Student Union says Student Run Café Coming Soon

Concordia Student Union VP Loyola & Advocacy Hassan Abdullahi stands at the site of the forthcoming Hive Café. Photo Christopher Curtis

With the expansion of the Loyola Luncheon just a few weeks away from completion, Concordia Student Union executives are looking beyond their slate’s campaign promises to develop a sustainable student run café at Loyola Campus.

Later this month, support staff will wrap up construction on an $80,000 overhaul of Concordia’s The Hive. An industrial sized oven, stove and dishwasher will be added to The Hive’s kitchen, which has seen its overall space double since renovation began earlier this year.

The expansion of the Loyola Luncheon—a five-day-a-week service that provides vegetarian lunches to students at Loyola Campus and will operate out of The Hive—has provided the CSU with an opportunity to launch a student run café that aims to be profitable, have fair labour practices and is sustainable.

“The idea to have a café in The Hive has been around for a long time,” said Alex Oster, former CSU VP Sustainability and Projects. “[In 2010] CUSACorp [the CSU’s for profit arm] suggested we get Tim Horton’s or Java U to set up a franchise in The Hive. That irked me, I thought we could do so much better.”

Shortly into his mandate, Oster began developing a plan to turn the space into a café that would buy locally produced food but also serve as a learning tool for students.

Sustainable Concordia’s Cameron Stiff chipped in by coordinating the Food Systems Program, a group of five student interns that measured the environmental impact of the café and drafted a business plan to present to the CSU.

“Nobody at Concordia had ever been doing the kind of guided and channeled research [Stiff] was doing with the interns,” said Oster. “They developed a plan that made it so that business students could come and learn how to run a business at the café, a space where human geography students could learn how space and place affects what you consider to be the campus.”

CSU VP Loyola and Advocacy Hassan Abdullahi and CSU VP Sustainability and Promotions Morgan Pudwell are seeing Oster’s plan through.
Abdulahhi said the café’s opening is tentatively slated for January.

“There could always be delays,” he added. “But we want it open before the end of the school year at the latest.”

The space will be host to a co-op program, where John Molson School of Business students will manage the café for course credits and valuable field experience.

“You’ll also be interacting with your space,” said Pudwell. “Students will have access to a resource library in The Hive where they can learn about sustainability or just study.”

Under Concordia’s new food policy, students can’t use campus space to cook food without applying for a permit, leaving most of the university’s food services in the hands of catering businesses and privately owned eateries.

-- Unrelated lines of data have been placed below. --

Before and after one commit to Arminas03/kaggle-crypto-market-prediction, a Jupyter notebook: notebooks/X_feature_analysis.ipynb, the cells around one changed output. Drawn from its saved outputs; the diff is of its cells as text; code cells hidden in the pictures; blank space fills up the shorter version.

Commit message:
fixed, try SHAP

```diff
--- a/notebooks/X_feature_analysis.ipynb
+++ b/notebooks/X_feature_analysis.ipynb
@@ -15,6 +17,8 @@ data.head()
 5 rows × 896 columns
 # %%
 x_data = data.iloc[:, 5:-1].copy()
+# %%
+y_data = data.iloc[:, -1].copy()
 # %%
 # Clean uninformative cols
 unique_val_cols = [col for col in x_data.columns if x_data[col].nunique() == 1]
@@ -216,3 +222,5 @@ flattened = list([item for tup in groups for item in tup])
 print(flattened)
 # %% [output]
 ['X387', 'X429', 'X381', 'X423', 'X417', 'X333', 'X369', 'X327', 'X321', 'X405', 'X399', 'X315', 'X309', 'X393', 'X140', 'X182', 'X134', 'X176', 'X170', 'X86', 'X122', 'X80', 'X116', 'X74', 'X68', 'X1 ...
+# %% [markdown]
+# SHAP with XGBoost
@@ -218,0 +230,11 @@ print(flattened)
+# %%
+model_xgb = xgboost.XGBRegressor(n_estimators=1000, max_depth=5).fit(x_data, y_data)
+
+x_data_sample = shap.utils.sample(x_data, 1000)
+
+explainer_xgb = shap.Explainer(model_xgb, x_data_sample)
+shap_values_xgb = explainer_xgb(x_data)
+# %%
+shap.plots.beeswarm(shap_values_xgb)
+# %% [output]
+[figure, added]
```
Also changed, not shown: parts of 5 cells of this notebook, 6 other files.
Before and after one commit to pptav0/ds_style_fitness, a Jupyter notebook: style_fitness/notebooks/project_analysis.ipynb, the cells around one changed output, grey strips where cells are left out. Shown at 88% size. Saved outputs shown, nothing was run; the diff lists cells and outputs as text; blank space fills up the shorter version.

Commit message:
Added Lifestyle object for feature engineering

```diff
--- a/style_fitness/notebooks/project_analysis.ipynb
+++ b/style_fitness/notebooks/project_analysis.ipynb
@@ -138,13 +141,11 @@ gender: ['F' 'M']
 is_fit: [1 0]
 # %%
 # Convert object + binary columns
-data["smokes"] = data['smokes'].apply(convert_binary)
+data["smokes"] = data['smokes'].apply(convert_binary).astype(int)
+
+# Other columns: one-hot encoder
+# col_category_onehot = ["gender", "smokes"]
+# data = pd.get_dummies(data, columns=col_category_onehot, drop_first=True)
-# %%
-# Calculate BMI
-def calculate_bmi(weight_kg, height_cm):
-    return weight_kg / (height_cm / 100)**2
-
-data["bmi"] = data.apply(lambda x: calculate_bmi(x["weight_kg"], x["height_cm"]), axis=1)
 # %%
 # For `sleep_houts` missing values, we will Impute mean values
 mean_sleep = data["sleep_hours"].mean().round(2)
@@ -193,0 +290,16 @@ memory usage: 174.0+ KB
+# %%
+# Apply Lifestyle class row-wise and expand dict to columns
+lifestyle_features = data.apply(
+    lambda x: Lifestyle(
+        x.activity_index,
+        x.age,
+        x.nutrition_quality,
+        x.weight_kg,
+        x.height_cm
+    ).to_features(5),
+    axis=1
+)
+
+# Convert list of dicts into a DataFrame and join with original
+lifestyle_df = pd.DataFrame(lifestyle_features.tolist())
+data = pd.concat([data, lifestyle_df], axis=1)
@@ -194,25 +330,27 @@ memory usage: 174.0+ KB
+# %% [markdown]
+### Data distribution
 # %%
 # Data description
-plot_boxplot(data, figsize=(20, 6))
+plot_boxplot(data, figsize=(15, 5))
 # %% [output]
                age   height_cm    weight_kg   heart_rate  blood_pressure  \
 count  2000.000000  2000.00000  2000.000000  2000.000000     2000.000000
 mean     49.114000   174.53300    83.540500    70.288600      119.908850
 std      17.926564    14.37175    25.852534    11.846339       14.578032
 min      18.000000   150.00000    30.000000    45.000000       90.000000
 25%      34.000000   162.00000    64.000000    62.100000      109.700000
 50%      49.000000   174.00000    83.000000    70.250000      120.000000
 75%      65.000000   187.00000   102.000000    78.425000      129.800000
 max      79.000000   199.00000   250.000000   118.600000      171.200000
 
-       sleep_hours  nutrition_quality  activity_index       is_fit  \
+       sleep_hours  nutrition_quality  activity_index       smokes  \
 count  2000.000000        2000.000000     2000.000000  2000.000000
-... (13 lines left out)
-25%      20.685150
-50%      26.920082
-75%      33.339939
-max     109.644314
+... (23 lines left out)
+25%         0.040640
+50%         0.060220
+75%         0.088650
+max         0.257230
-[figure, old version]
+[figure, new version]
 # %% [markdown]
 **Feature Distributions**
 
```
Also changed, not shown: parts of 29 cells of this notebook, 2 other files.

“The [new policy] just shows you how we need something like The Hive café,” said Oster. “Especially at Loyola Campus, people have wanted something like this for years.”

This article originally appeared in Volume 31, Issue 08, published October 5, 2010.